I've done this trail more than 20 times in the last few years. And of course, so has Major. So it is sometimes a bit of a slog to get him interested. He is difficult to condition, he sees no benefit from repeated loops, going away from home, seeing the same trail, etc.

autumn light

But this time was different. I think the difference was we're not conditioning. I have no expectations. I have nothing on our calendar. We were on the trail JUST for fun. And he somehow knew it.

Heading out in the early morning, sun already high but a tinge of fall in the air, no one on trail, he ate trail for breakfast and left behind us a small cloud of dust.

lush river bend

The usually busy canyon bridge empty. River below quiet. Cantering across No Hands with no one in sight.

quiet canyon bridge

this is the little "waterfall" that people hike to!

Heading up the other side of the canyon. A few runners. All of us in our moment, sharing these trails we're so lucky to have. Major wanting to continue, but we didn't need 20 miles. I turned him around at the top of the other canyon, he reluctantly listened but would have happily continued.

shady side

posing in NEW halter bridle!

Back down I got off to hike. Which he hates (dragging him behind me). It occurred to me, click!…why not tail down the hill? It isn't too steep, he was listening nicely, and maybe I finally listened too.

Major: I've got this

Because he loved it. Power walking down the hill that is usually a horribly slow slog, nicely waiting as runners came down more quickly and passed us.

He did try to detour us up the steep Pig Farm trail. He loves that damn trail, though it wasn't heading home, so I lead us past while he longingly looked at his missed opportunity. At the bottom of the canyon I got back on to cross No Hands again.

not going there

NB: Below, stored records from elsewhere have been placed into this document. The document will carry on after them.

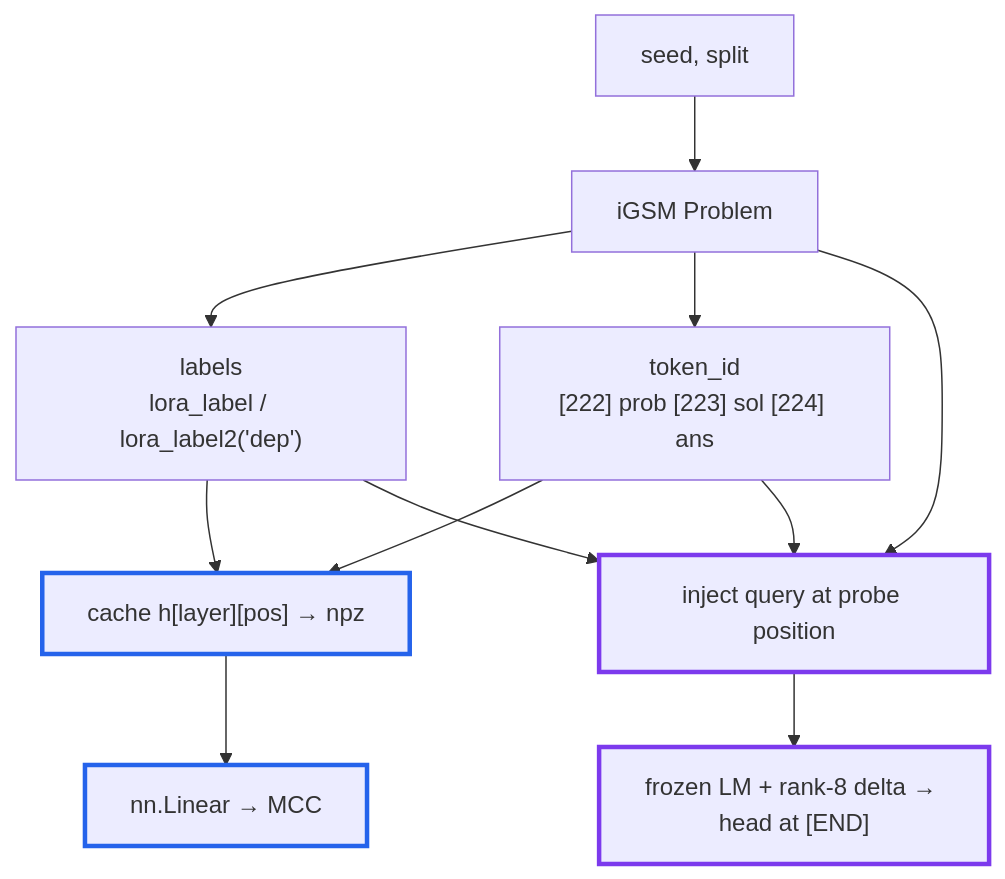
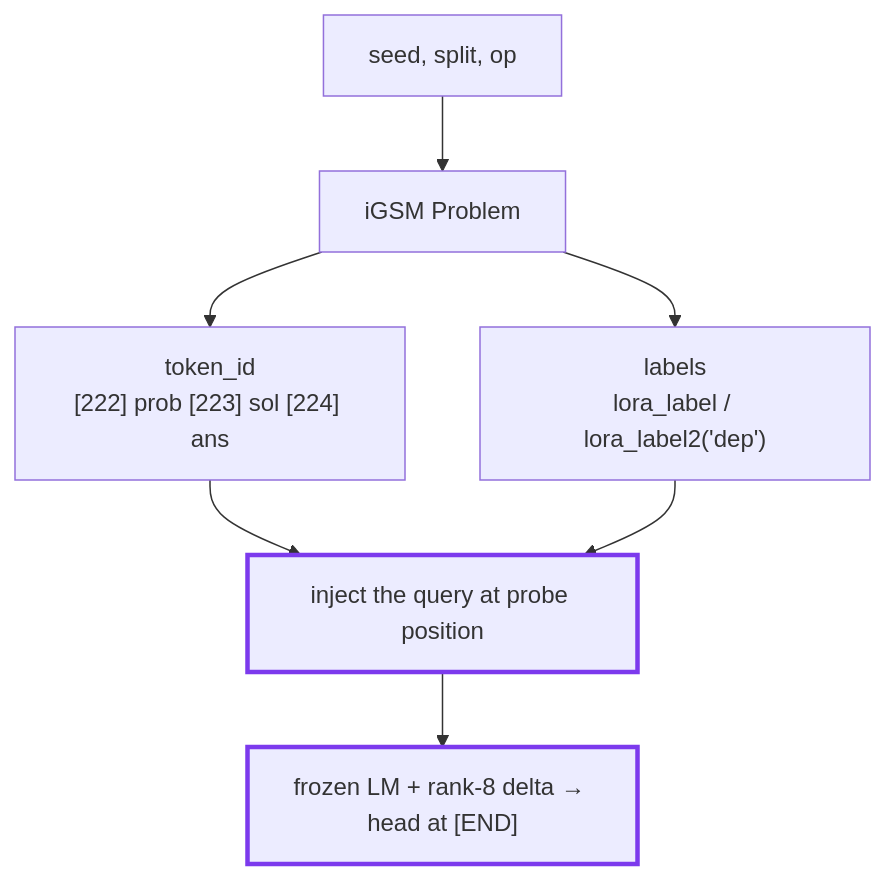
The diagram in doc/probe_guide.md (martin503/physics-of-llms-part2.1), drawn with Mermaid before and after one commit. The commit also changed other lines of this file and 2 other files, not shown here.

````diff
--- a/doc/probe_guide.md
+++ b/doc/probe_guide.md
@@ -27,20 +96,13 @@
 ```mermaid
 flowchart TD
-    S["seed, split"] --> P["iGSM Problem"]
+    S["seed, split, op"] --> P["iGSM Problem"]
     P --> L["labels<br/>lora_label / lora_label2('dep')"]
     P --> T["token_id<br/>[222] prob [223] sol [224] ans"]
 
-    T --> LC["cache h[layer][pos] → npz"]
-    L --> LC
-    LC --> LH["nn.Linear → MCC"]
-
-    T --> VI["inject query at probe position"]
-    P --> VI
+    T --> VI["inject the query at probe position"]
     L --> VI
     VI --> VH["frozen LM + rank-8 delta → head at [END]"]
 
-    classDef lin stroke:#2563eb,stroke-width:3px;
     classDef vp stroke:#7c3aed,stroke-width:3px;
-    class LC,LH lin
     class VI,VH vp
 ```
````
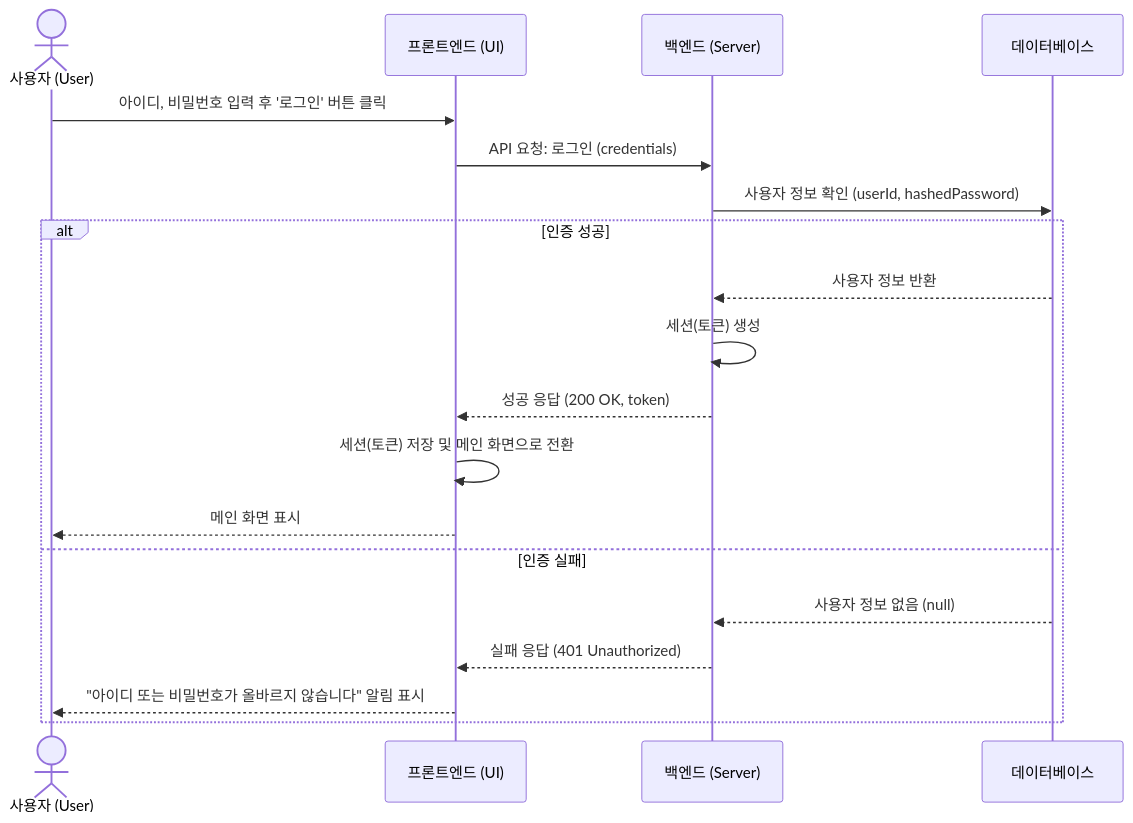
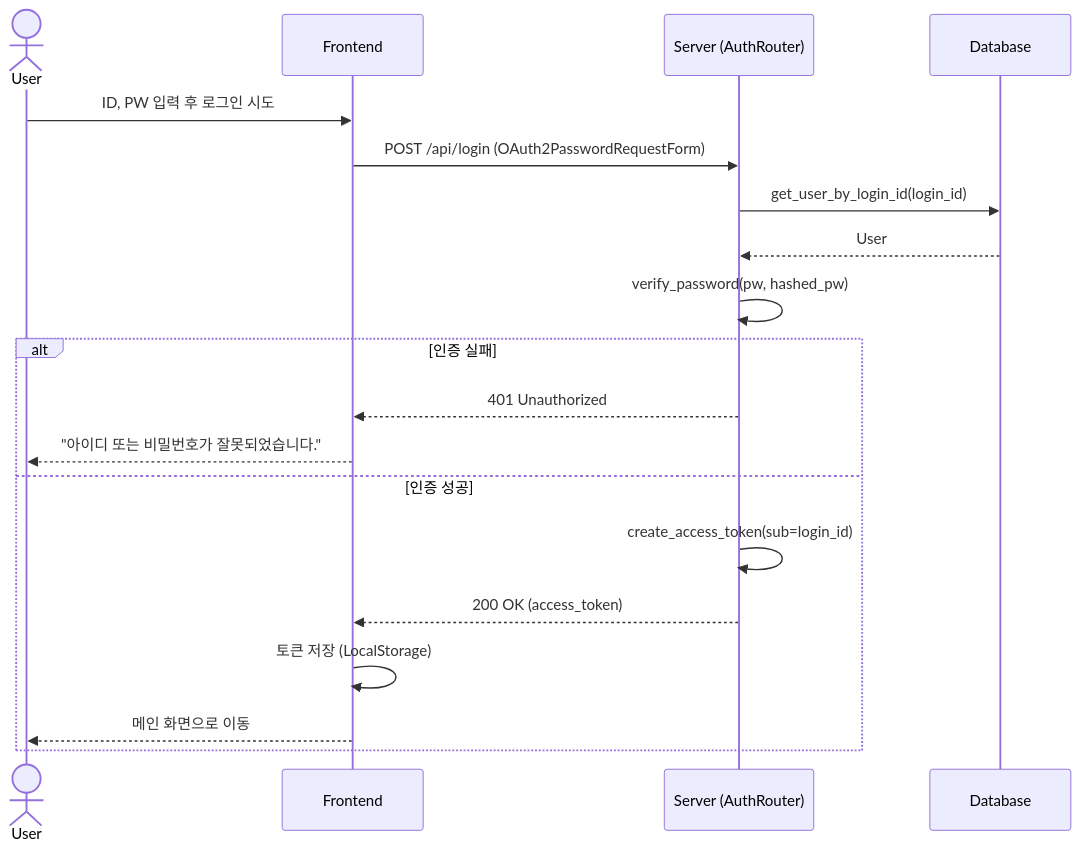
The second of 14 diagrams in 문서/SDS/SDS_[Alphabot]_4_SequenceDiagram.md (YU-SoftwareEng/AlphaBot), drawn with Mermaid before and after one commit. The commit also changed other lines of this file and 4 other files, not shown here.

````diff
--- a/문서/SDS/SDS_[Alphabot]_4_SequenceDiagram.md
+++ b/문서/SDS/SDS_[Alphabot]_4_SequenceDiagram.md
@@ -35,23 +32,25 @@
 ```mermaid
 sequenceDiagram
-    actor 사용자 as 사용자 (User)
-    participant Frontend as 프론트엔드 (UI)
-    participant Backend as 백엔드 (Server)
-    participant DB as 데이터베이스
+    actor User
+    participant Frontend
+    participant Server (AuthRouter)
+    participant Database
 
-    사용자 ->> Frontend: 아이디, 비밀번호 입력 후 '로그인' 버튼 클릭
-    Frontend ->> Backend: API 요청: 로그인 (credentials)
-    Backend ->> DB: 사용자 정보 확인 (userId, hashedPassword)
-
-    alt 인증 성공
-        DB -->> Backend: 사용자 정보 반환
-        Backend ->> Backend: 세션(토큰) 생성
-        Backend -->> Frontend: 성공 응답 (200 OK, token)
-        Frontend ->> Frontend: 세션(토큰) 저장 및 메인 화면으로 전환
-        Frontend -->> 사용자: 메인 화면 표시
-    else 인증 실패
-        DB -->> Backend: 사용자 정보 없음 (null)
-        Backend -->> Frontend: 실패 응답 (401 Unauthorized)
-        Frontend -->> 사용자: "아이디 또는 비밀번호가 올바르지 않습니다" 알림 표시
+    User->>Frontend: ID, PW 입력 후 로그인 시도
+    Frontend->>Server (AuthRouter): POST /api/login (OAuth2PasswordRequestForm)
+    
+    Server (AuthRouter)->>Database: get_user_by_login_id(login_id)
+    Database-->>Server (AuthRouter): User
+    
+    Server (AuthRouter)->>Server (AuthRouter): verify_password(pw, hashed_pw)
+    
+    alt 인증 실패
+        Server (AuthRouter)-->>Frontend: 401 Unauthorized
+        Frontend-->>User: "아이디 또는 비밀번호가 잘못되었습니다."
+    else 인증 성공
+        Server (AuthRouter)->>Server (AuthRouter): create_access_token(sub=login_id)
+        Server (AuthRouter)-->>Frontend: 200 OK (access_token)
+        Frontend->>Frontend: 토큰 저장 (LocalStorage)
+        Frontend-->>User: 메인 화면으로 이동
     end
 ```
````
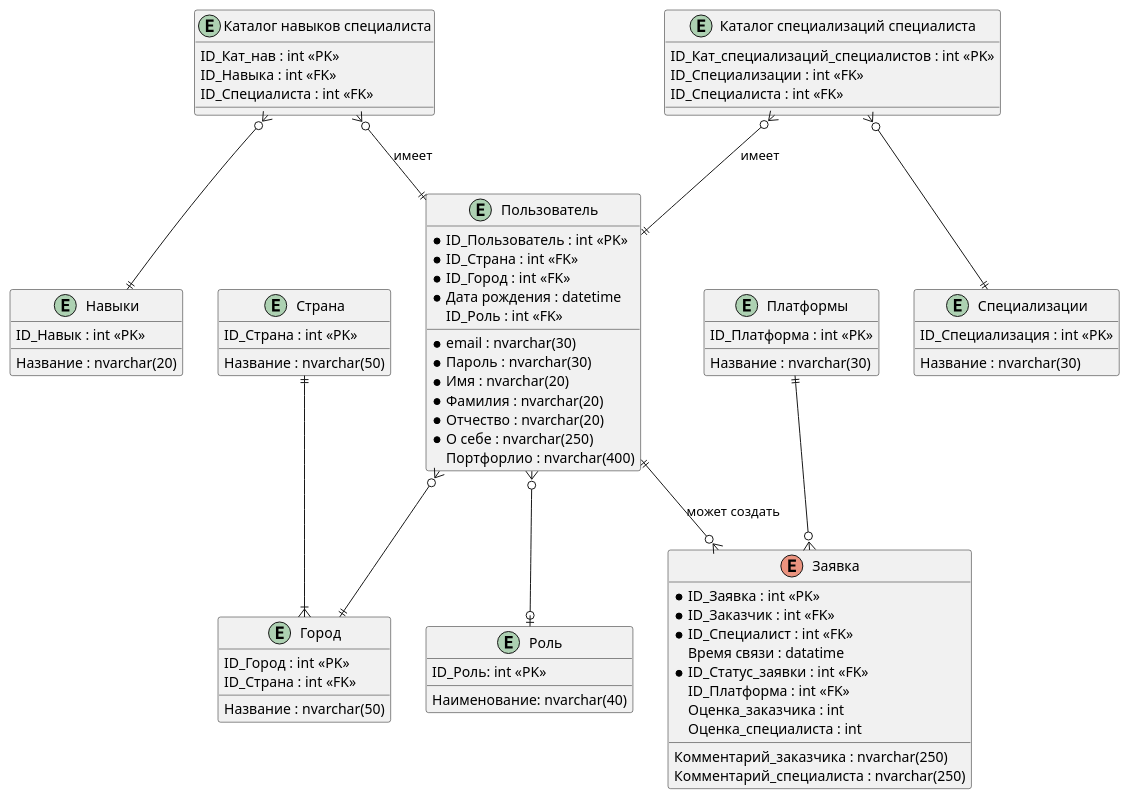
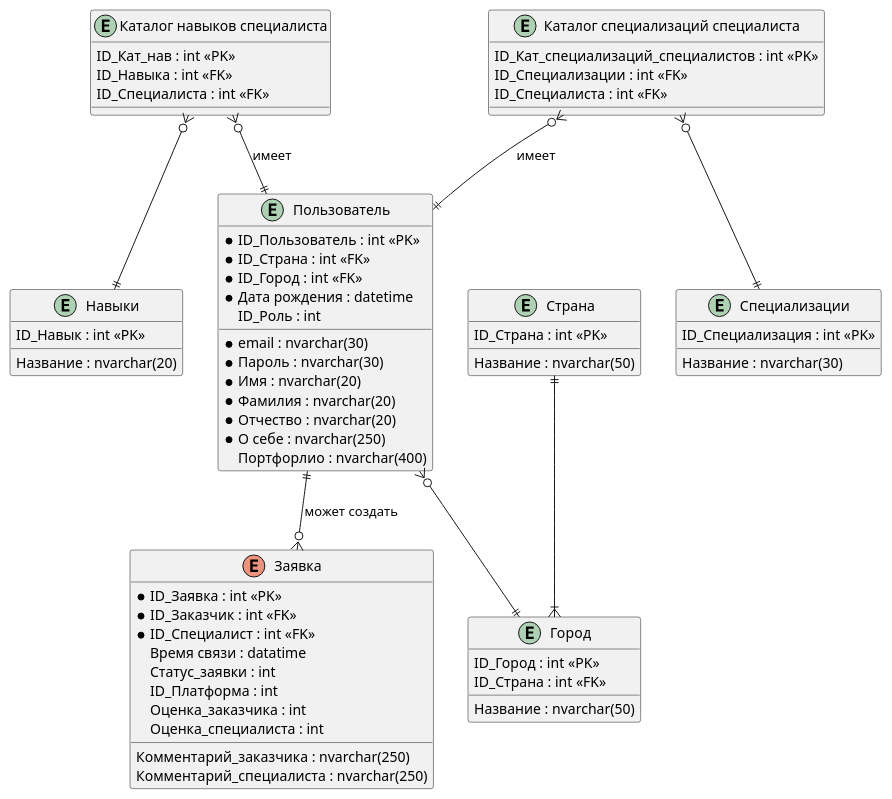
One commit to vllid/team-project changed the diagram in Диаграммы/Диаграмма сущность-свзяь/diagram — копия.puml. Above: the diagram before and after it, drawn with PlantUML. The commit also changed 26 other files, not shown here.

```diff
--- a/Диаграммы/Диаграмма сущность-свзяь/diagram — копия.puml
+++ b/Диаграммы/Диаграмма сущность-свзяь/diagram — копия.puml
@@ -1,102 +1,86 @@
 @startuml "erd"
 
 entity "Навыки" as skills
 {
     ID_Навык : int <<PK>>
     Название : nvarchar(20)
 }
 
 entity "Каталог навыков специалиста" as skills_cat
 {
     ID_Кат_нав : int <<PK>>
     ID_Навыка : int <<FK>>
     ID_Специалиста : int <<FK>>
 }
 
 entity "Специализации" as spec_enum
 {
     ID_Специализация : int <<PK>>
     Название : nvarchar(30)
 }
 
 entity "Каталог специализаций специалиста" as spec_cat
 {
     ID_Кат_специализаций_специалистов : int <<PK>>
     ID_Специализации : int <<FK>>
     ID_Специалиста : int <<FK>>
 }
 
-
-entity "Платформы" as platf 
-{
-    ID_Платформа : int <<PK>>
-    Название : nvarchar(30)
-}
-
 entity "Страна" as countries 
 {
     ID_Страна : int <<PK>>
     Название : nvarchar(50)
 }
 
 entity "Город" as cities 
 {
     ID_Город : int <<PK>>
     ID_Страна : int <<FK>>
     Название : nvarchar(50)
-}
-
-entity "Роль" as role 
-{
-    ID_Роль: int <<PK>>
-    Наименование: nvarchar(40)
 }
 
 entity "Пользователь" as users 
 {
     * ID_Пользователь : int <<PK>>
     * ID_Страна : int <<FK>>
     * ID_Город : int <<FK>>
     * email : nvarchar(30)
     * Пароль : nvarchar(30)
     * Имя : nvarchar(20)
     * Фамилия : nvarchar(20)
     * Отчество : nvarchar(20)
     * Дата рождения : datetime 
     * О себе : nvarchar(250)
     Портфорлио : nvarchar(400)
-    ID_Роль : int <<FK>>
+    ID_Роль : int
 }
 
 enum "Заявка" as request 
 {
     * ID_Заявка : int <<PK>>
     * ID_Заказчик : int <<FK>>
     * ID_Специалист : int <<FK>>
     Время связи : datatime 
-    * ID_Статус_заявки : int <<FK>>
-    ID_Платформа : int <<FK>>
+    Статус_заявки : int
+    ID_Платформа : int
     Оценка_заказчика : int 
     Комментарий_заказчика : nvarchar(250)
     Оценка_специалиста : int 
     Комментарий_специалиста : nvarchar(250)
 }
 
 users ||--o{ request : может создать
-platf ||--o{ request
 
 skills_cat }o--|| users : имеет
 skills_cat }o--|| skills
 
 spec_cat }o--|| users : имеет
 spec_cat }o--|| spec_enum
 
 users }o--|| cities
 countries ||--|{ cities
 
-users }o--o| role
-
 'request ||--|| appl 
 
 
 @enduml
```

And the trails were still pretty quiet. Runners and hikers, well behaved dogs, but none of the madness that has been other weekends. Major brought his own excitement, not pulling, just having fun moving down the trail at speed, working together.

Major wanting to chase the runner

Almost back, we passed the half-mile marker to the staging area. I dropped the reins. The reins lay on Major's neck, within reach, but unneeded. And Major continued boldly on, happily powering along. I felt like we were flying…click.

coming home